It is also important to remember that Christ sees their burdens, whether they bring them to Him or not. The same kind of distress these people have experienced was experienced by Israel during their exile in Babylon. Israel was destroyed; their walls were in shambles, and the people were in Babylonian captivity. During such times of loss, it was almost impossible to keep in mind that Christ was for His children, and knew their plight. Yet, these very truths were all affirmed in Isaiah 49:
“Can a mother forget the baby at her breast
and have no compassion on the child she has borne?
Though she may forget,
I will not forget you!
See, I have engraved you on the palms of my hands;
your (ruined) walls are ever before me.” (Isaiah 49:15-16, “ruined” mine)
The girls who are now in physical freedom must be free spiritually, mentally, and emotionally by Christ from the bondage of their past terrifying experiences. They need to know that just like Israel, they have not been forgotten– and that Christ is near to them during such horrible times. These girls need to find rest in the arms of Jesus, both inside and outside captivity. For these reasons, we pray.
Please pray for these beautiful people, that as they continue on in their normal everyday lives, that the Lord would show Himself to them through any and all means, that they may know Him. Pray that as they know Him– and only as they know Him– their minds and hearts would slowly (but quite surely) be healed of the trauma they’ve experienced. Pray that as they continue to seek the Lord, He’d use these horrible experiences for good, as He has promised:
“And we know that in all things God works for the good of those who love him, who have been called according to his purpose.” (Romans 8:28, NIV)
Amongst these things, also pray that the men, women, girls and boys still in captivity would be used to bring their captors to Christ, and would be favorably treated while in captivity. Pray that they’d be out of captivity, and back with their families, soon.

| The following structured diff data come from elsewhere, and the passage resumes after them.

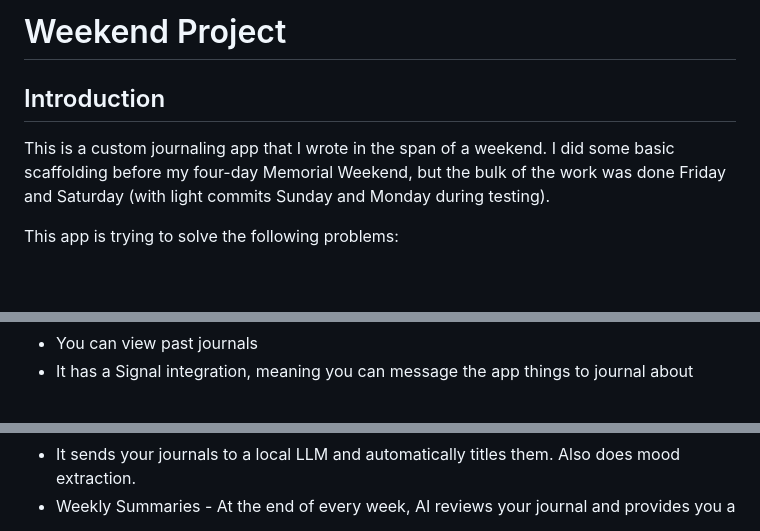
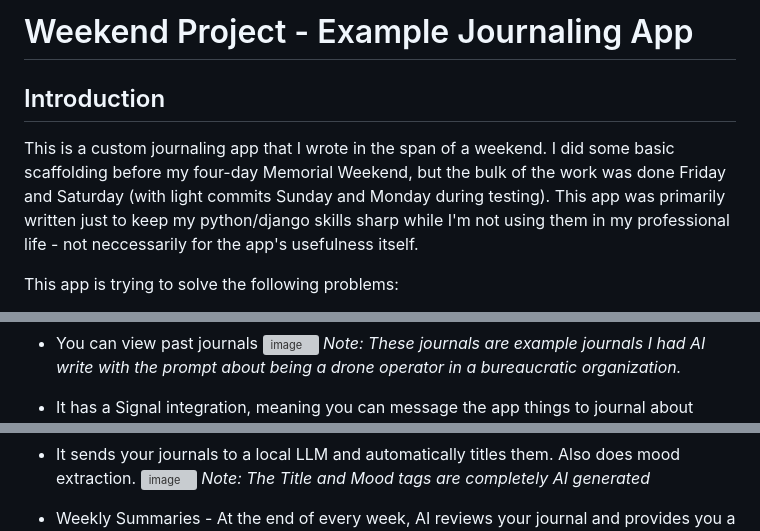
Before and after one commit to ChrisFischer-MTA/Journaling-Application, a Markdown page: README.md, 3 parts joined by grey strips. Rendered like a GitHub page; blank space fills up the shorter version; grey boxes are pictures that could not be loaded.

```diff
--- a/README.md
+++ b/README.md
@@ -1,6 +1,6 @@
-# Weekend Project
+# Weekend Project - Example Journaling App
 ## Introduction
-This is a custom journaling app that I wrote in the span of a weekend. I did some basic scaffolding before my four-day Memorial Weekend, but the bulk of the work was done Friday and Saturday (with light commits Sunday and Monday during testing).
+This is a custom journaling app that I wrote in the span of a weekend. I did some basic scaffolding before my four-day Memorial Weekend, but the bulk of the work was done Friday and Saturday (with light commits Sunday and Monday during testing). This app was primarily written just to keep my python/django skills sharp while I'm not using them in my professional life - not neccessarily for the app's usefulness itself.
 
 This app is trying to solve the following problems:
 * Journals should always be private, and never sent off the computer this project runs on.
@@ -20,2 +21,5 @@ Right now, the journal app does a few things:
 * You can view past journals
+![image](https://github.com/user-attachments/assets/a003e875-8607-4979-aa9a-3dba8035c439)
+_Note: These journals are example journals I had AI write with the prompt about being a drone operator in a bureaucratic organization._
+
 * It has a Signal integration, meaning you can message the app things to journal about throughout the day and it'll display the messages when you sent them ("blurbs!")
@@ -22,2 +28,5 @@ Right now, the journal app does a few things:
 * It sends your journals to a local LLM and automatically titles them. Also does mood extraction.
+![image](https://github.com/user-attachments/assets/1125ad32-75e8-4ef6-ad44-16faed0e2844)
+_Note: The Title and Mood tags are completely AI generated_
+
 * Weekly Summaries - At the end of every week, AI reviews your journal and provides you a weekly summary.
```
Also changed, not shown: other parts of README.md (+5 -0 lines).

Let the restoration, strengthening, and healing of these beautiful, invaluable hearts and minds begin.